Opening Reception on Saturday, Mar. 3 4:30-7:30 pm
Artist Talk on Tuesday, Mar. 6 11:00 am-12:30 pm
Originating in Buddhism, the Japanese term mujō means impermanence or transience. The term describes the condition of experience and existence which is continually subject to change. Mujō represents the traditional Japanese mores of the interaction of life and nature, contributing to the aesthetics of the concept of impermanence and enlightenment.
In her current series of work, Rio Suzuki explores the idea of finding surprising beauty in unstable and imperfect conditions. Her process of using acrylic paint and water is largely improvisational and relies on chance, thereby offering unexpected and surprising results. As a result of this free flow and spontaneous execution that displays a frozen moment of emerging fascination, Suzuki’s paintings create balance between random disorder and structure, as well as harmony that co-exists in nature.
Yumiko Glover’s recent work is the reflection of the transience of life, the unexpected transience or impermanence of the material world. Moreover, of life and death. Such an aesthetic of this type of sensibility represents a state of mind to appreciate the ephemeral. Although it only lasts for a short period, its preciousness should not be forgotten. As the descendent of both victims and survivors of the atomic bomb attack on Hiroshima, by combining and assembling multimedia materials, Glover is representing the preciousness of those lives that existed during past, present and future wars.

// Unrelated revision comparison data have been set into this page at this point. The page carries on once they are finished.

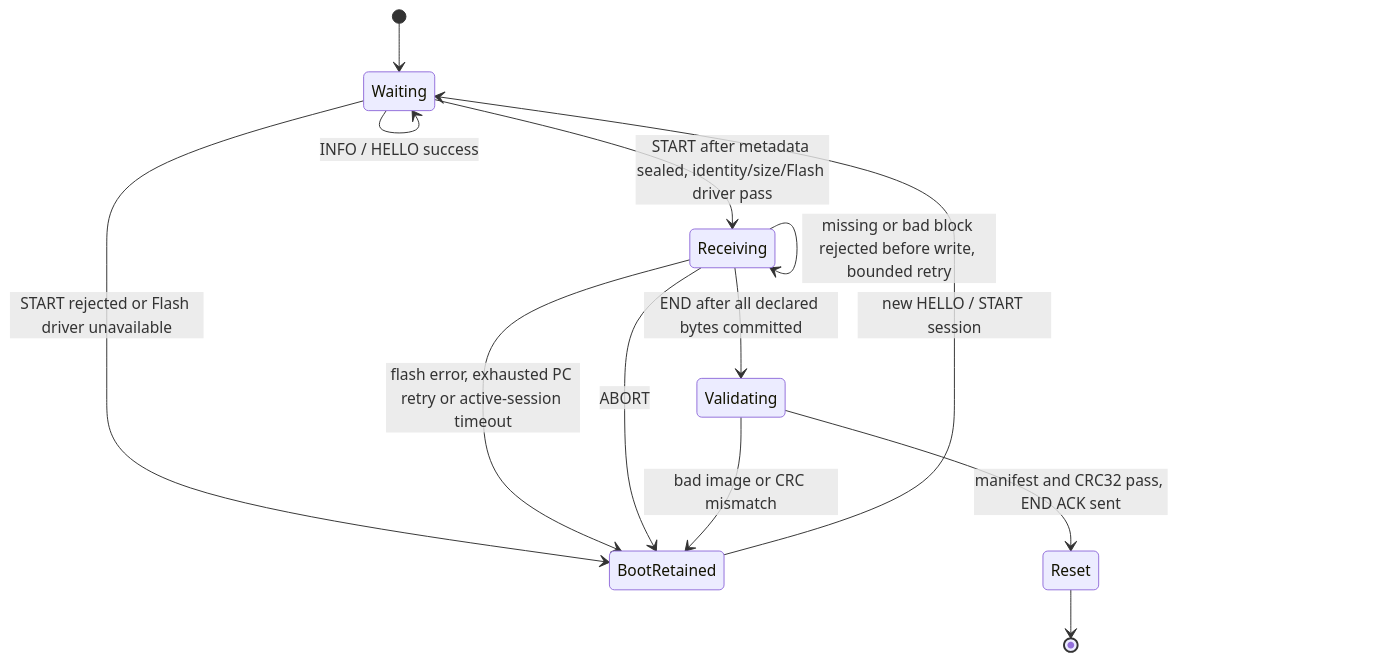
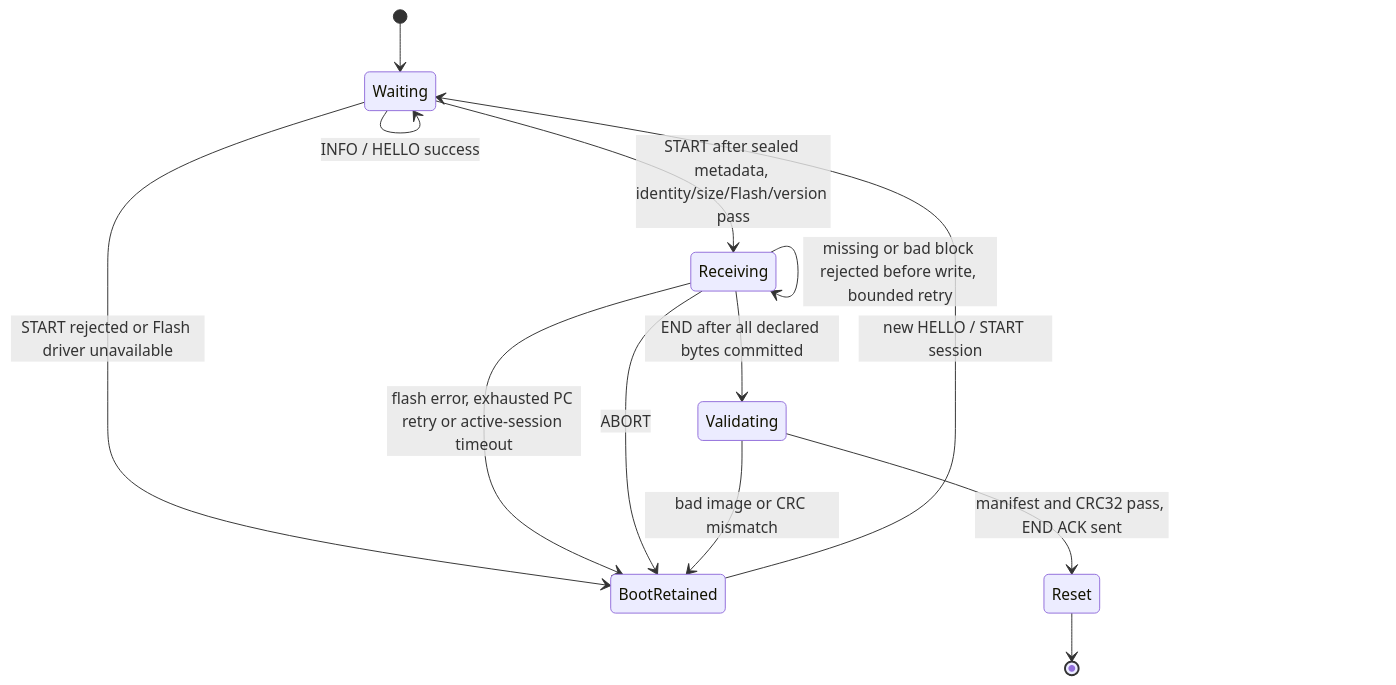
One commit to released/simple_renesas_isp_tool changed the eighth of 10 diagrams in docs/F13_BOOT_UPDATE_FLOW_zh-TW.md. Above: the diagram before and after it, drawn with Mermaid. The commit also changed other lines of this file and 121 other files, not shown here.

````diff
--- a/docs/F13_BOOT_UPDATE_FLOW_zh-TW.md
+++ b/docs/F13_BOOT_UPDATE_FLOW_zh-TW.md
@@ -346,17 +350,17 @@
 ```mermaid
 stateDiagram-v2
     [*] --> Waiting
     Waiting --> Waiting: INFO / HELLO success
-    Waiting --> Receiving: START after metadata sealed, identity/size/Flash driver pass
+    Waiting --> Receiving: START after sealed metadata, identity/size/Flash/version pass
     Waiting --> BootRetained: START rejected or Flash driver unavailable
     Receiving --> Receiving: full block bitmap and CRC pass, write then ACK
     Receiving --> Receiving: last committed block replay, verify Flash without rewrite
     Receiving --> Receiving: missing or bad block rejected before write, bounded retry
     Receiving --> BootRetained: flash error, exhausted PC retry or active-session timeout
     Receiving --> Validating: END after all declared bytes committed
     Receiving --> BootRetained: ABORT
     Validating --> Reset: manifest and CRC32 pass, END ACK sent
     Validating --> BootRetained: bad image or CRC mismatch
     Reset --> [*]
     BootRetained --> Waiting: new HELLO / START session
 ```
````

(img: Yumiko Glover: Evanescence 08.06, 2018. Wood and Kimono Fabric. 48″ x 55″ x 7″)